Before-and-after change data
——————————
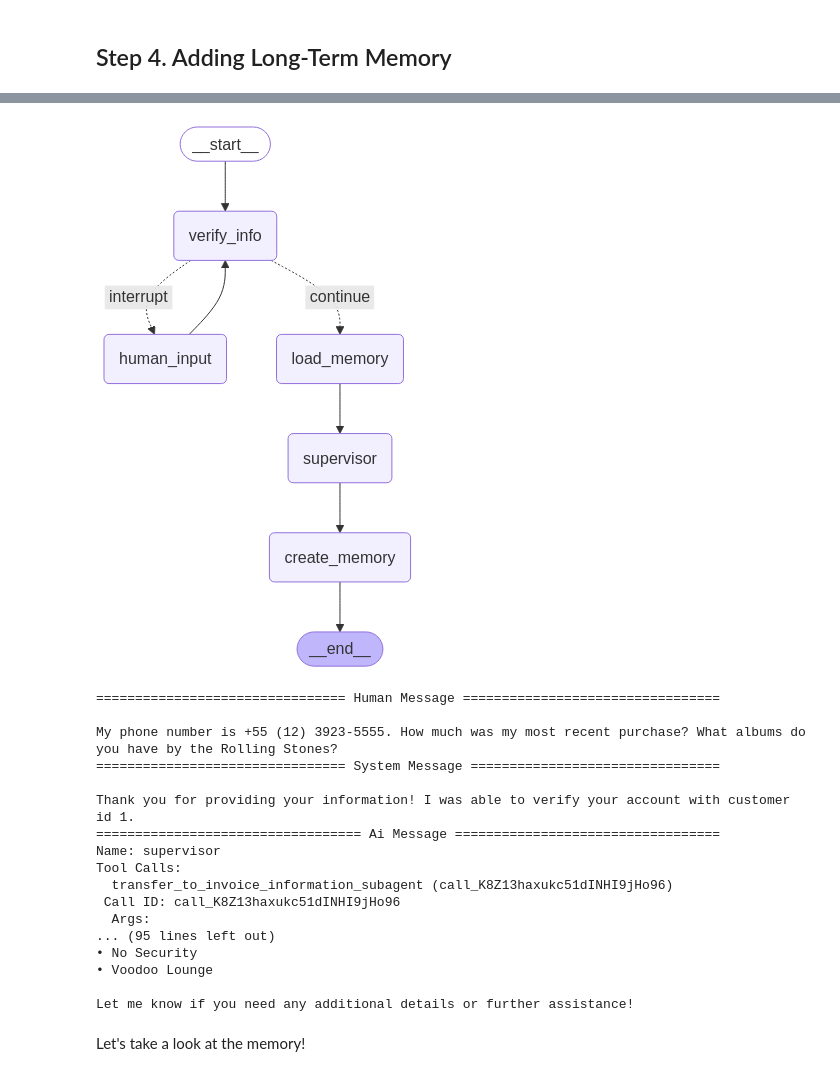
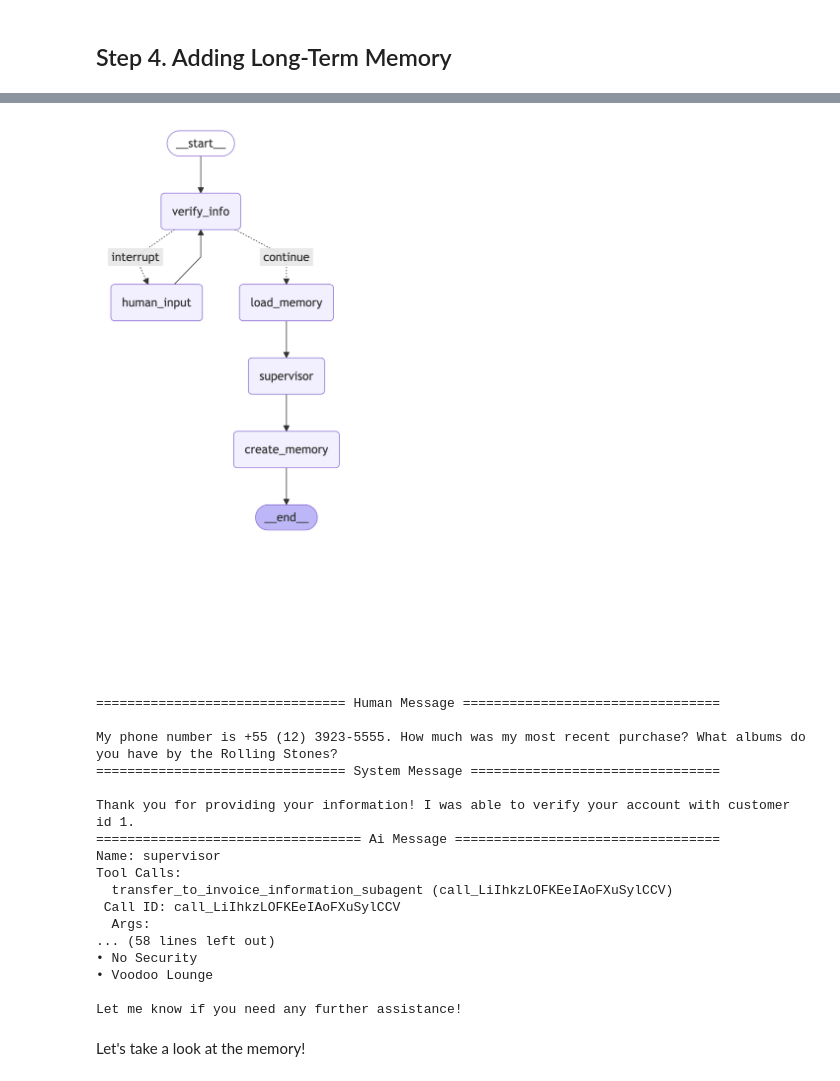
Before and after one commit to catherine-langchain/LangGraph-Multi-Agent-101, a Jupyter notebook: multi-agent-101.ipynb, the cells around one changed output, grey strips where cells are left out. Saved outputs shown, nothing was run; the diff lists cells and outputs as text; code cells hidden in the pictures.

```diff
--- a/multi-agent-101.ipynb
+++ b/multi-agent-101.ipynb
@@ -693,7 +702,7 @@ display(Image(multi_agent_verify_graph.get_graph().draw_mermaid_png()))
 Let's test it out!
 # %%
 question = "How much was my most recent purchase?"
-thread_3 = {"configurable": {"thread_id": "9"}}
+thread_3 = {"configurable": {"thread_id": "4"}}
 
 result = multi_agent_verify_graph.invoke({"messages": [HumanMessage(content=question)]}, config = thread_3)
 for message in result["messages"]:
@@ -801,7 +810,7 @@ class UserProfile(BaseModel):
         description="The customer ID of the customer"
     )
     music_preferences: List[str] = Field(
-        description="The music preferences of the customer"
+        description="The artist preferences of the customer"
     )
 # %%
 create_memory_prompt = """You are an expert analyst that is observing a conversation that has taken place between a customer and a customer support assistant. The customer support assistant works for a digital music store, and has utilized a multi-agent team to answer the customer's request.
@@ -874,13 +879,14 @@ multi_agent_final.add_edge("load_memory", "supervisor")
 multi_agent_final.add_edge("supervisor", "create_memory")
 multi_agent_final.add_edge("create_memory", END)
 multi_agent_final_graph = multi_agent_final.compile(name="multi_agent_verify", checkpointer=checkpointer, store=in_memory_store)
-
-display(Image(multi_agent_final_graph.get_graph().draw_mermaid_png()))
-# %% [output]
-[figure, removed]
+# %%
+# Visualize the Graph
+display(Image(multi_agent_final_graph.get_graph().draw_mermaid_png(draw_method=MermaidDrawMethod.PYPPETEER, padding = 200)))
+# %% [output]
+[figure, added]
 # %%
 question = "My phone number is +55 (12) 3923-5555. How much was my most recent purchase? What albums do you have by the Rolling Stones?"
-thread_4 = {"configurable": {"thread_id": "10"}}
+thread_4 = {"configurable": {"thread_id": "5"}}
 
 result = multi_agent_final_graph.invoke({"messages": [HumanMessage(content=question)]}, config = thread_4)
 for message in result["messages"]:
@@ -895,14 +901,14 @@ Thank you for providing your information! I was able to verify your account with
 ================================== Ai Message ==================================
 Name: supervisor
 Tool Calls:
-  transfer_to_invoice_information_subagent (call_K8Z13haxukc51dINHI9jHo96)
- Call ID: call_K8Z13haxukc51dINHI9jHo96
+  transfer_to_invoice_information_subagent (call_LiIhkzLOFKEeIAoFXuSylCCV)
+ Call ID: call_LiIhkzLOFKEeIAoFXuSylCCV
   Args:
-... (95 lines left out)
+... (58 lines left out)
 • No Security
 • Voodoo Lounge
 
-Let me know if you need any additional details or further assistance!
+Let me know if you need any further assistance!
 # %% [markdown]
 Let's take a look at the memory!
 # %%
```
Also changed, not shown: parts of 14 cells of this notebook, 1 other file.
——————————
__Exercise brief__. Where a line above holds the word "customer", copy it.

__Expected answer__.
         description="The customer ID of the customer"
-        description="The music preferences of the customer"
+        description="The artist preferences of the customer"
 create_memory_prompt = """You are an expert analyst that is observing a conversation that has taken place between a customer and a customer support assistant. The customer support assistant works for a digital music store, and has utilized a multi-agent team to answer the customer's request.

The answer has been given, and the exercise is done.